Copy out each line of the data that contains "kernel".
(DATASET CONTENT)
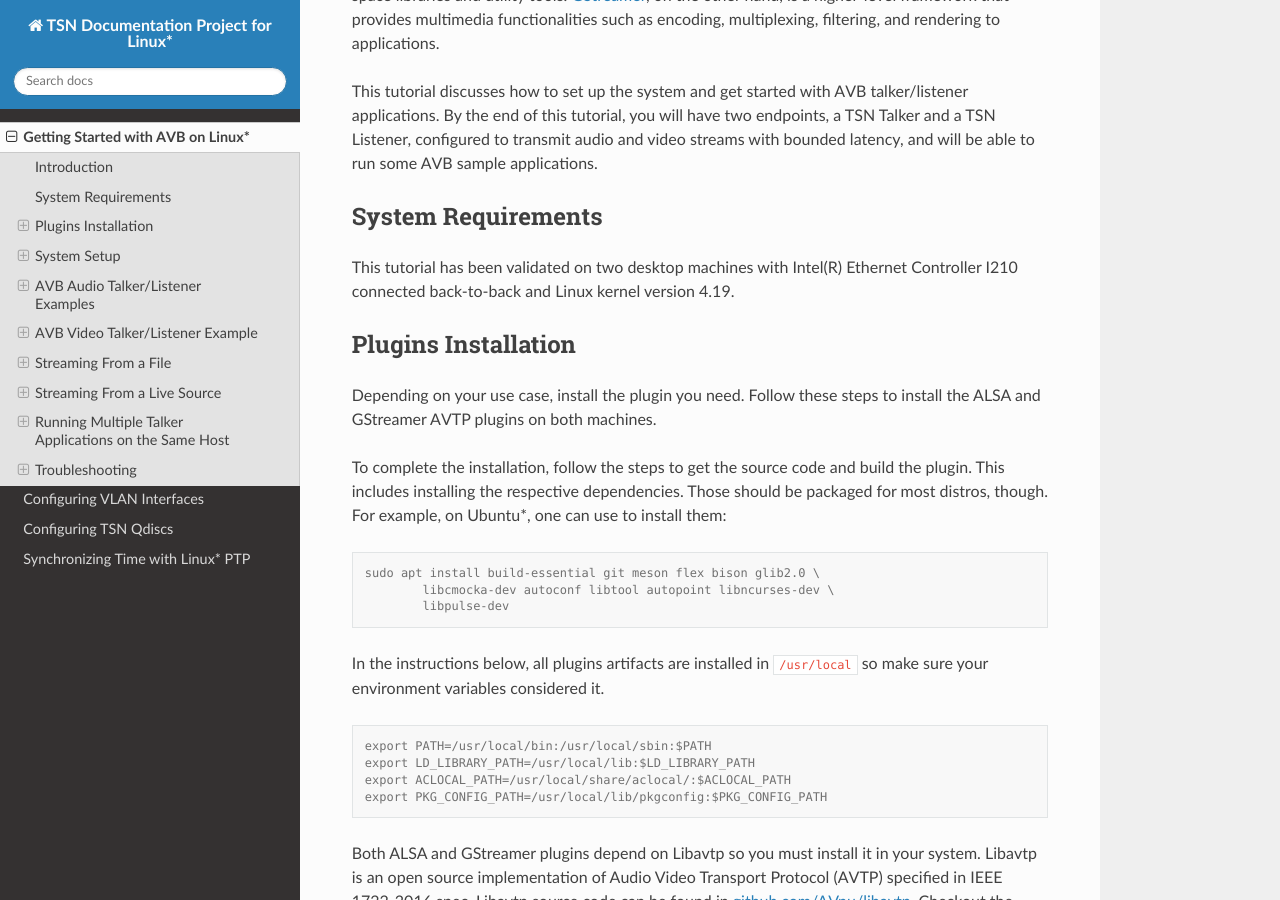
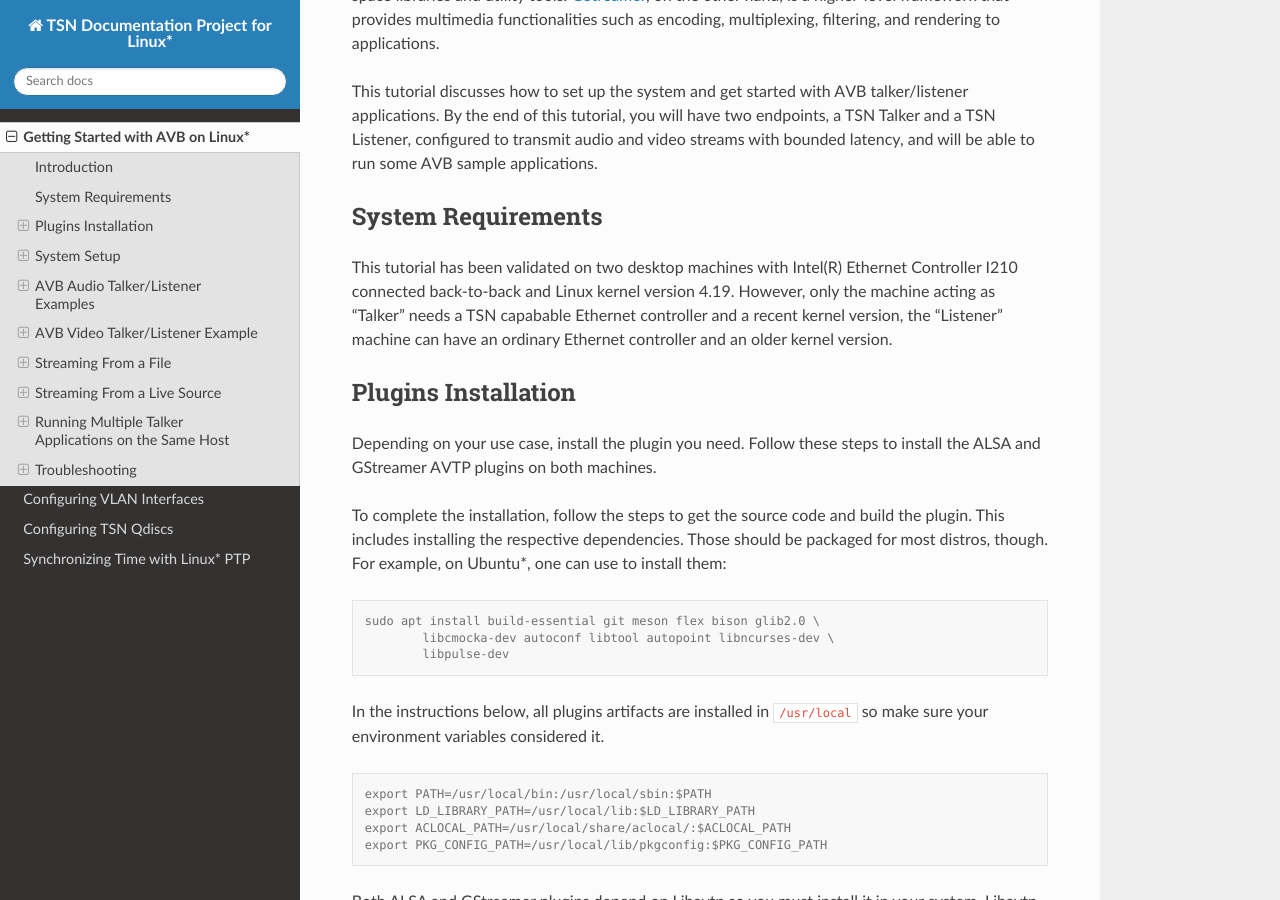
Before and after one commit to Avnu/tsn-doc, a Sphinx documentation site: the page built from source/avb.rst, in a window 1280 px wide and 900 px high, scrolled down 592 px. Built offline with Sphinx 7.4.7 and the Read the Docs theme 2.0.0, drawn with Linux system fonts in a browser that asks for light colours.

Commit message:
avb: Clarify need for TSN capable hardware and kernel on systems
Only the Talker machnine on a TSN system needs capable HW and kernel, so,
let's make it clear on documentation.

```diff
--- a/source/avb.rst
+++ b/source/avb.rst
@@ -37,7 +37,10 @@ System Requirements
 -------------------
 
 This tutorial has been validated on two desktop machines with Intel(R) Ethernet
-Controller I210 connected back-to-back and Linux kernel version 4.19.
+Controller I210 connected back-to-back and Linux kernel version 4.19. However,
+only the machine acting as "Talker" needs a TSN capabable Ethernet controller
+and a recent kernel version, the "Listener" machine can have an ordinary
+Ethernet controller and an older kernel version.
 
 Plugins Installation
 --------------------
```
(End DATASET CONTENT)
EXPECTED ANSWER:
avb: Clarify need for TSN capable hardware and kernel on systems
Only the Talker machnine on a TSN system needs capable HW and kernel, so,
-Controller I210 connected back-to-back and Linux kernel version 4.19.
+Controller I210 connected back-to-back and Linux kernel version 4.19. However,
+and a recent kernel version, the "Listener" machine can have an ordinary
+Ethernet controller and an older kernel version.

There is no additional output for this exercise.